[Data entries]
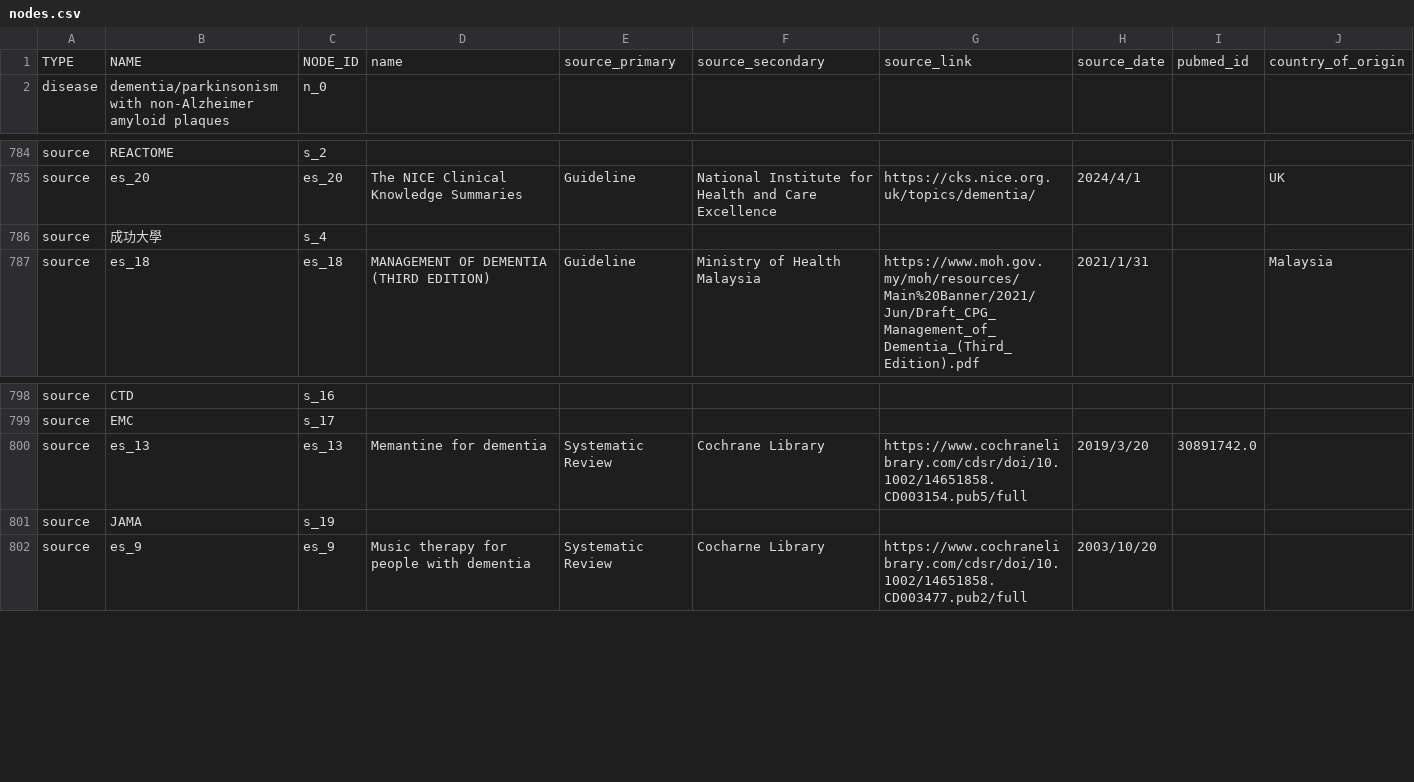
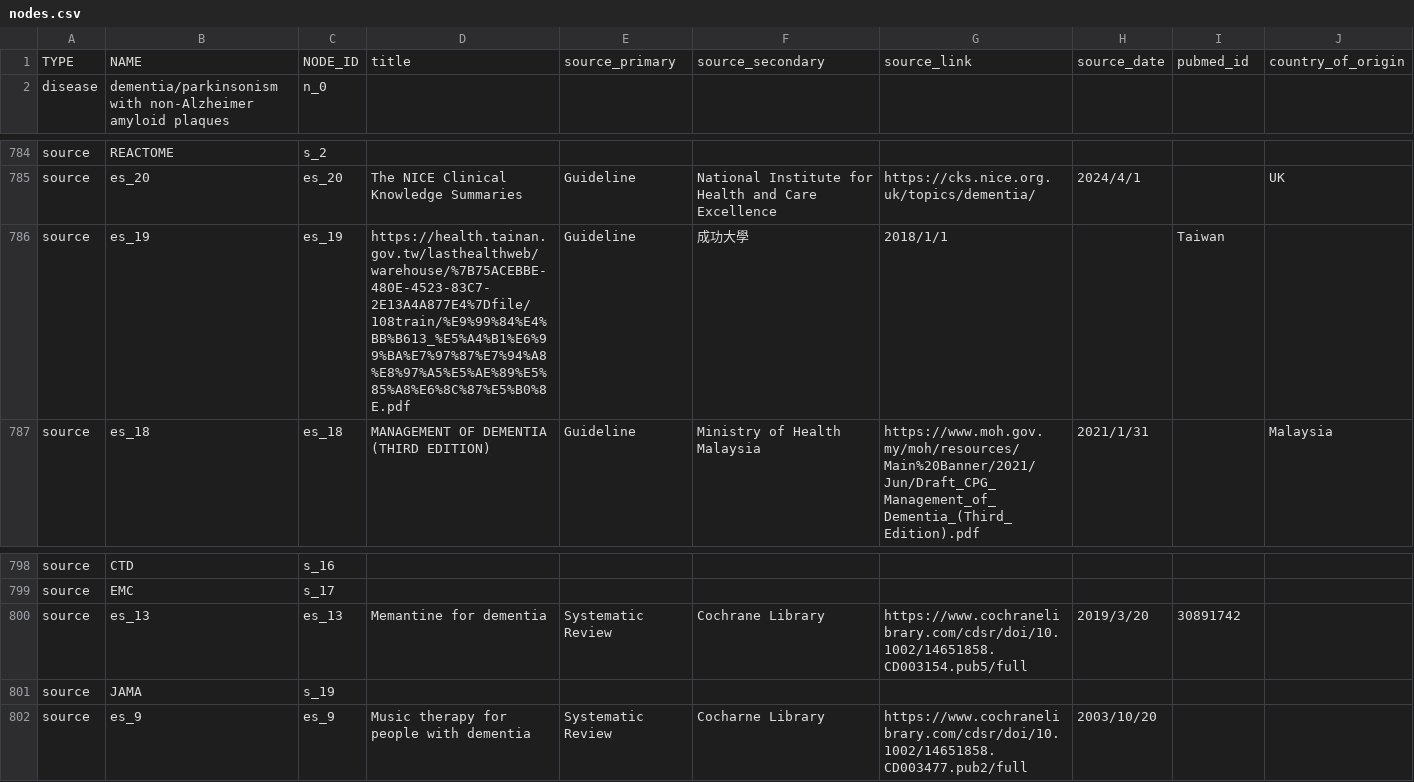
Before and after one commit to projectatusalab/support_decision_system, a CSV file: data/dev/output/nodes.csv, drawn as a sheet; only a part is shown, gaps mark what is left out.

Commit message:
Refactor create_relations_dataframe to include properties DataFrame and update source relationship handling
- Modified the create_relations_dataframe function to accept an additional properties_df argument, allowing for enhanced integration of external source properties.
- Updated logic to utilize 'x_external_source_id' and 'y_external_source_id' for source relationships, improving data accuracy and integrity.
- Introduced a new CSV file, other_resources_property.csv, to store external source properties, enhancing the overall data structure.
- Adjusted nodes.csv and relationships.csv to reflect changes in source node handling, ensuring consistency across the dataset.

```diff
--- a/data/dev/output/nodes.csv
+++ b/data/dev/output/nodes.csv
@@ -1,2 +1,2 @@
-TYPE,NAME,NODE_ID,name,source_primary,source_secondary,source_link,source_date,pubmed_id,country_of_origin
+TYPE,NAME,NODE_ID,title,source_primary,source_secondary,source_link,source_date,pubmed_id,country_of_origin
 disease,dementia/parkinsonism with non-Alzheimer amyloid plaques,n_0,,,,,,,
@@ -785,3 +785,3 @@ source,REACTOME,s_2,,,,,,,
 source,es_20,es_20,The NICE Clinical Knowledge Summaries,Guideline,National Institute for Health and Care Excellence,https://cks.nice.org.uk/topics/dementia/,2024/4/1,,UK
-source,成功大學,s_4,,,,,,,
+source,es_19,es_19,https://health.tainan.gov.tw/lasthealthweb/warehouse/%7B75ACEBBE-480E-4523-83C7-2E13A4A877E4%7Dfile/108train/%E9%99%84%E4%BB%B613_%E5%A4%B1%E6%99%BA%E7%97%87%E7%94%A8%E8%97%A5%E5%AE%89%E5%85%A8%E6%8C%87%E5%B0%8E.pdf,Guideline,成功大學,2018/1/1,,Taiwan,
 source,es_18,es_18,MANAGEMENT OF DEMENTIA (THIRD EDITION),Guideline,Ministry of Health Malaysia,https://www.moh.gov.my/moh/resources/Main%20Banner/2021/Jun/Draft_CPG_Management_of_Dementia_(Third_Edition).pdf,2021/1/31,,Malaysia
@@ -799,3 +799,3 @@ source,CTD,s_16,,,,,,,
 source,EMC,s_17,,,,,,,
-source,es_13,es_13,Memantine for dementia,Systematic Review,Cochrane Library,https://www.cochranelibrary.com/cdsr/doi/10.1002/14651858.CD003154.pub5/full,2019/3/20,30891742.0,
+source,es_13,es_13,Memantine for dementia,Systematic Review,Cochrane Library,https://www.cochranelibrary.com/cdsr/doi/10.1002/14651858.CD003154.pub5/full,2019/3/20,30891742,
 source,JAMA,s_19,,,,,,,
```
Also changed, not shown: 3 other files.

...

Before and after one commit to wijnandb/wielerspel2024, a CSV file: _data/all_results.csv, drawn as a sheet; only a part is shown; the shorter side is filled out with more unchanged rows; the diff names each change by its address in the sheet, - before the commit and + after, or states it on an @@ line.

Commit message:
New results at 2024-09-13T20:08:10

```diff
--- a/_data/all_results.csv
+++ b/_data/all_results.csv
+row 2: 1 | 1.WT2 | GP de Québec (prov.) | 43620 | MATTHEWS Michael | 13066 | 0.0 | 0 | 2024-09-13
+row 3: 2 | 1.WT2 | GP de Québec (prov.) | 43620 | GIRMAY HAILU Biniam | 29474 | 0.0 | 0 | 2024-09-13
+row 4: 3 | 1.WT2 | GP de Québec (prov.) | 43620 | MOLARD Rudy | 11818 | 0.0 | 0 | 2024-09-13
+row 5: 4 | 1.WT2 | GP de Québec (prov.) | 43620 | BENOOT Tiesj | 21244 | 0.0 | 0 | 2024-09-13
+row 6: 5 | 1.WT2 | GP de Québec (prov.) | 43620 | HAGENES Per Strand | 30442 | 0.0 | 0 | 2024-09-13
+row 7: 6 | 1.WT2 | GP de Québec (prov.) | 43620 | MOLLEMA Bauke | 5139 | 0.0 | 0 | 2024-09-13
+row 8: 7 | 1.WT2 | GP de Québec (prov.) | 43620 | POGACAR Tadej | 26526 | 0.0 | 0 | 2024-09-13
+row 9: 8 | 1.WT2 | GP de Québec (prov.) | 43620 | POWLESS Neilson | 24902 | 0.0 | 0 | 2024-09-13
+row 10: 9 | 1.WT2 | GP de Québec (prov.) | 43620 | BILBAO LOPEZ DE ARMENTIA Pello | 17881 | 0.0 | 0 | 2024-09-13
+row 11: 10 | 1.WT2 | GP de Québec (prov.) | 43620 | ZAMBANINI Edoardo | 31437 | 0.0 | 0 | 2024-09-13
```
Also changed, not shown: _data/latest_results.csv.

==

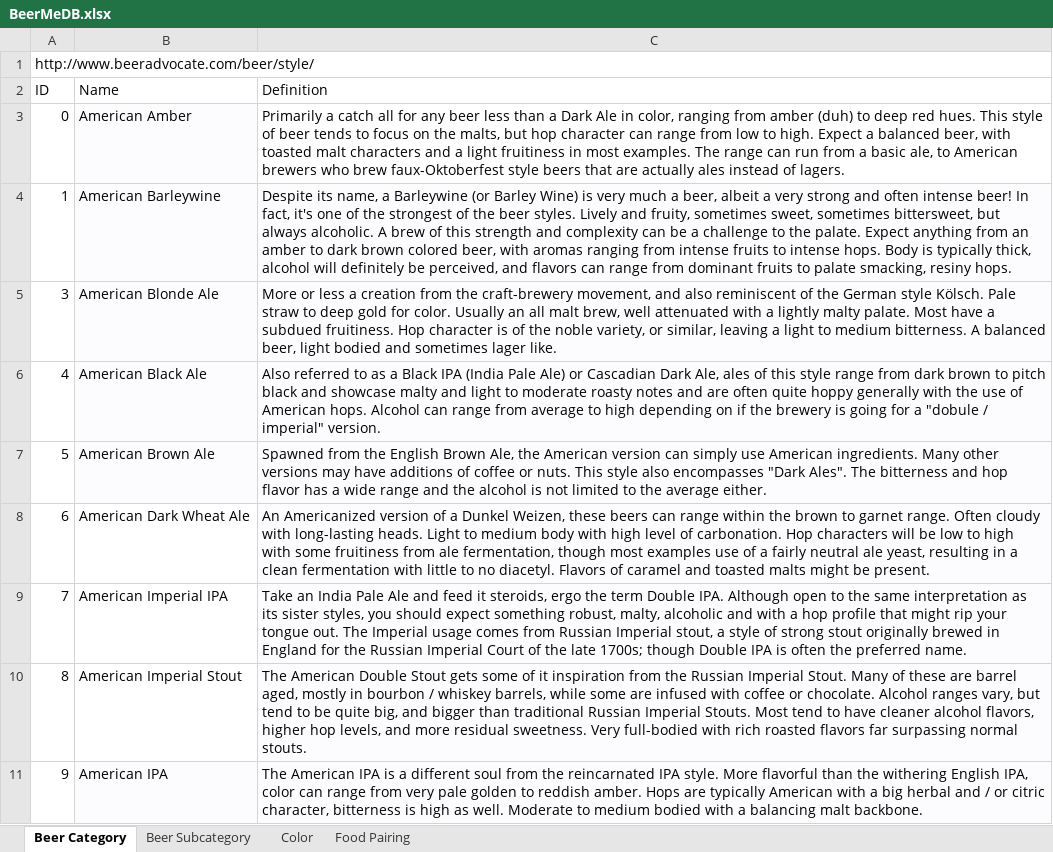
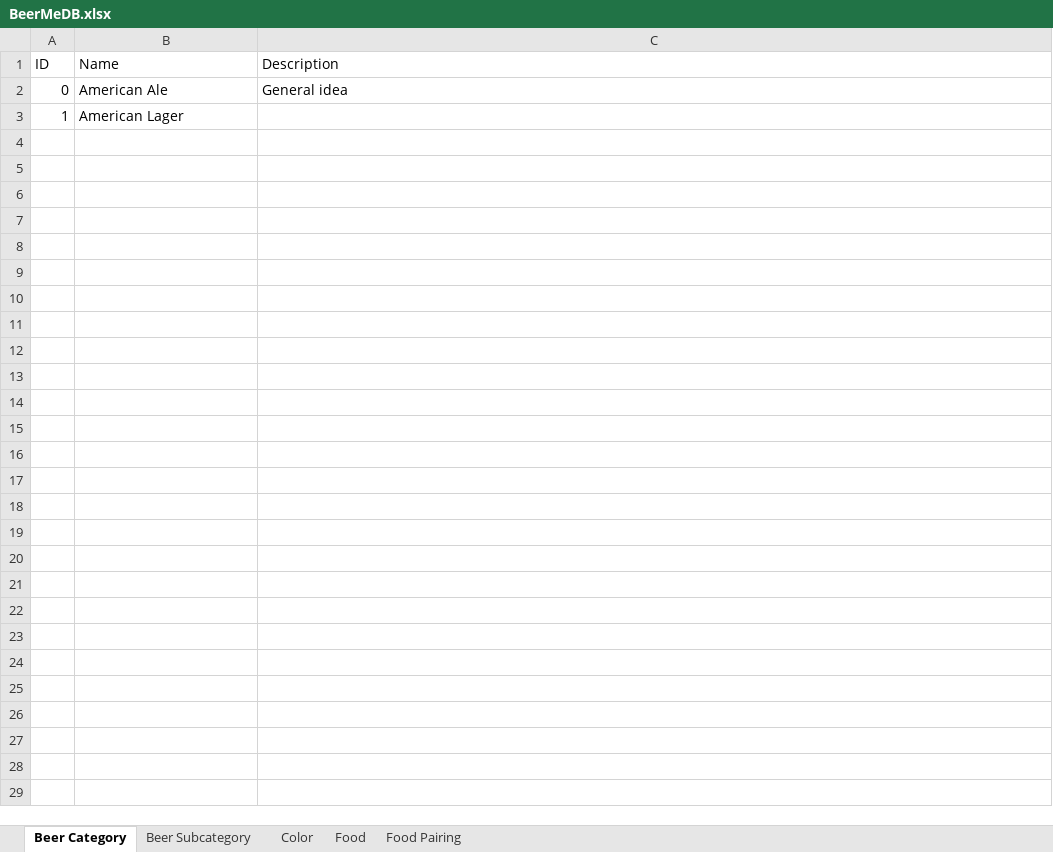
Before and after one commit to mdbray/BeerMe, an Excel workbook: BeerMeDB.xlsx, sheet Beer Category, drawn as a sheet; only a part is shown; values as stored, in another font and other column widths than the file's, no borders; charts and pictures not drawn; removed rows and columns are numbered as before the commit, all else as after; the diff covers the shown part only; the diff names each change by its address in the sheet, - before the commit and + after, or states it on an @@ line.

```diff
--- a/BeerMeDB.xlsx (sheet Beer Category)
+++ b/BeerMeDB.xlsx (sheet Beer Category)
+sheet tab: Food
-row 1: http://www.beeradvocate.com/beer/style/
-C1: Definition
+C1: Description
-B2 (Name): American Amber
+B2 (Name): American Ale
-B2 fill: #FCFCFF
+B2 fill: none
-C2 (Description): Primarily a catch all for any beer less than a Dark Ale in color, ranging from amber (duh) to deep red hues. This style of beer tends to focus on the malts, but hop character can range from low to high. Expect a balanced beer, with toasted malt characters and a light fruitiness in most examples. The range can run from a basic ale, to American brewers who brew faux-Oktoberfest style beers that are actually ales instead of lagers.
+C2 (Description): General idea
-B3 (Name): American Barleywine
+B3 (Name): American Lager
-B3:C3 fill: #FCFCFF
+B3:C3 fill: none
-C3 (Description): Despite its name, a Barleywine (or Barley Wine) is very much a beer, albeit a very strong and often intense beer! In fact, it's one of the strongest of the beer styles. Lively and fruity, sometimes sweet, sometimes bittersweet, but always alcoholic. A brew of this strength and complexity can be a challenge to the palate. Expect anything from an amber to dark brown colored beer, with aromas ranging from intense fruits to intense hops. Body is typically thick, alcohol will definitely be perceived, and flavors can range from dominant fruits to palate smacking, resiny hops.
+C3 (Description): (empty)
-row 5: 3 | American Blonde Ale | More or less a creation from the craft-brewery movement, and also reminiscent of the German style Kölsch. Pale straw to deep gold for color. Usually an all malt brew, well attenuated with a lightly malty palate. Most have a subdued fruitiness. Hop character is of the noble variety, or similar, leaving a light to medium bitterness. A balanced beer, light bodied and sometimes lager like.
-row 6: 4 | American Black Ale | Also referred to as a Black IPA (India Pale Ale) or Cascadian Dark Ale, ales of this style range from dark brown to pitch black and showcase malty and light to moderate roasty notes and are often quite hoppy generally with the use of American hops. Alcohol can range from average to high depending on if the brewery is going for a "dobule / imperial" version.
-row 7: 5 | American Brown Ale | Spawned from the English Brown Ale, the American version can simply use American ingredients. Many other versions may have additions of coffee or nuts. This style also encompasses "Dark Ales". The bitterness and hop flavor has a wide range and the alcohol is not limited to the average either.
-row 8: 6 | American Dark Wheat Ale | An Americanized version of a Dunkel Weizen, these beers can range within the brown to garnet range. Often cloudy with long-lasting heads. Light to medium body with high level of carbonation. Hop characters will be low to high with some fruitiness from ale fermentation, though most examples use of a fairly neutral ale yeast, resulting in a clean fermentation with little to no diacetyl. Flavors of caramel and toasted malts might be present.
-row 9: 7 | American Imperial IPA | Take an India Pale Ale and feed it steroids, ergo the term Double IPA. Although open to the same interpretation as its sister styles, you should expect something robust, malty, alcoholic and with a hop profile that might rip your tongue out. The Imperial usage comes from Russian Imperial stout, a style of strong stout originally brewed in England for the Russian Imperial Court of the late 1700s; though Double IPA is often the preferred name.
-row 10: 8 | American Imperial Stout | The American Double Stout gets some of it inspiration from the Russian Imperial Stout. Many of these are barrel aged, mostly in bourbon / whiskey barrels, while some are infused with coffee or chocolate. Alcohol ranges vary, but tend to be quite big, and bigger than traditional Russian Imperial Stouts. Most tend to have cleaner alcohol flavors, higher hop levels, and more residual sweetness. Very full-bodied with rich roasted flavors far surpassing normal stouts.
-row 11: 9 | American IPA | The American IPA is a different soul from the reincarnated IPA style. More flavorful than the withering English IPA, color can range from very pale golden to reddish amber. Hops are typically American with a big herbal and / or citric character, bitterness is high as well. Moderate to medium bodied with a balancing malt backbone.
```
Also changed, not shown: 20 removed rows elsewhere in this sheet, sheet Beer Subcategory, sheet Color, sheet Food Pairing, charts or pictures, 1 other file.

### WORK INSTRUCTION:
Find every line in the records that has the string "Systematic", then state how many there are and nothing else.

### SOLUTION TO THIS TASK:
2